Where a picture appears, omit it; repeat everything else in the records exactly.

Start of SUPPLIED INFORMATION

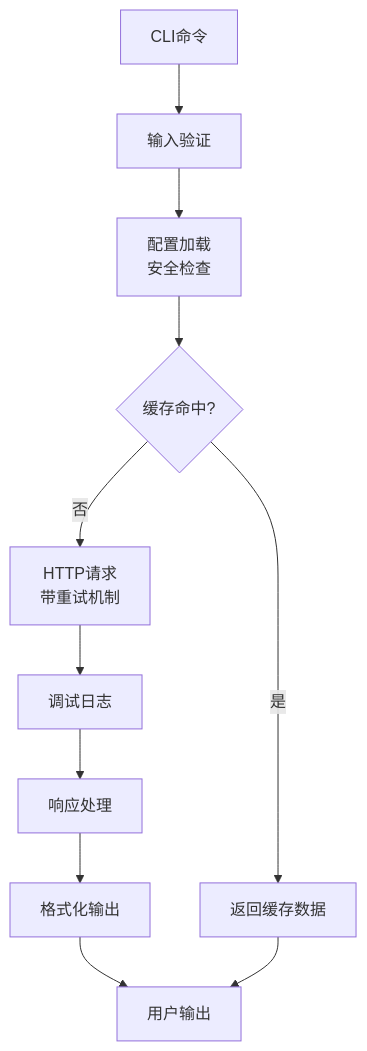
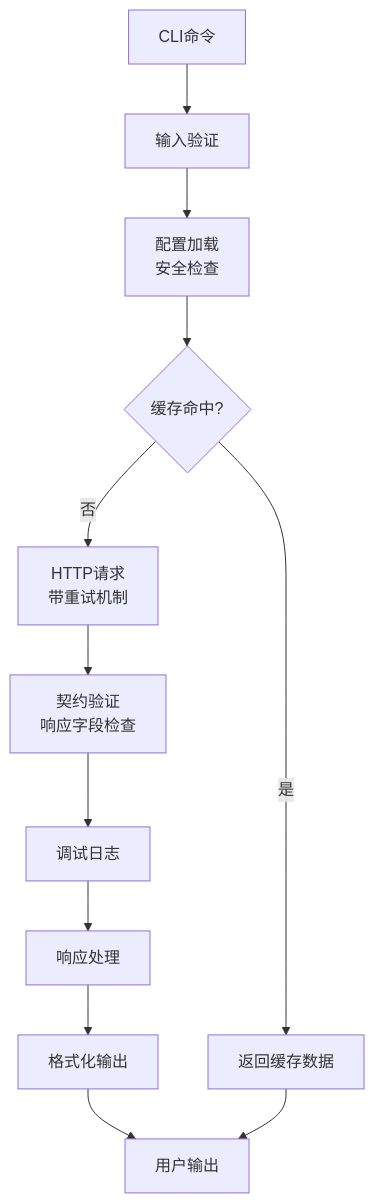
The fifth of 10 diagrams in .qoder/repowiki/zh/content/开发指南/开发指南.md (gujialind/InvestRing), drawn with Mermaid before and after one commit. The commit also changed other lines of this file and 19 other files, not shown here.

````diff
--- a/.qoder/repowiki/zh/content/开发指南/开发指南.md
+++ b/.qoder/repowiki/zh/content/开发指南/开发指南.md
@@ -226,13 +267,14 @@
 ```mermaid
 flowchart TD
 CLI["CLI命令"] --> Validate["输入验证"]
 Validate --> Config["配置加载<br/>安全检查"]
 Config --> Cache{"缓存命中?"}
 Cache --> |是| Cached["返回缓存数据"]
 Cache --> |否| Request["HTTP请求<br/>带重试机制"]
-Request --> Debug["调试日志"]
+Request --> Contract["契约验证<br/>响应字段检查"]
+Contract --> Debug["调试日志"]
 Debug --> Response["响应处理"]
 Response --> Format["格式化输出"]
 Format --> Output["用户输出"]
 Cached --> Output
 ```
````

End of SUPPLIED INFORMATION

*SOLUTION*.
The fifth of 10 diagrams in .qoder/repowiki/zh/content/开发指南/开发指南.md (gujialind/InvestRing), drawn with Mermaid before and after one commit. The commit also changed other lines of this file and 19 other files, not shown here.

````diff
--- a/.qoder/repowiki/zh/content/开发指南/开发指南.md
+++ b/.qoder/repowiki/zh/content/开发指南/开发指南.md
@@ -226,13 +267,14 @@
 ```mermaid
 flowchart TD
 CLI["CLI命令"] --> Validate["输入验证"]
 Validate --> Config["配置加载<br/>安全检查"]
 Config --> Cache{"缓存命中?"}
 Cache --> |是| Cached["返回缓存数据"]
 Cache --> |否| Request["HTTP请求<br/>带重试机制"]
-Request --> Debug["调试日志"]
+Request --> Contract["契约验证<br/>响应字段检查"]
+Contract --> Debug["调试日志"]
 Debug --> Response["响应处理"]
 Response --> Format["格式化输出"]
 Format --> Output["用户输出"]
 Cached --> Output
 ```
````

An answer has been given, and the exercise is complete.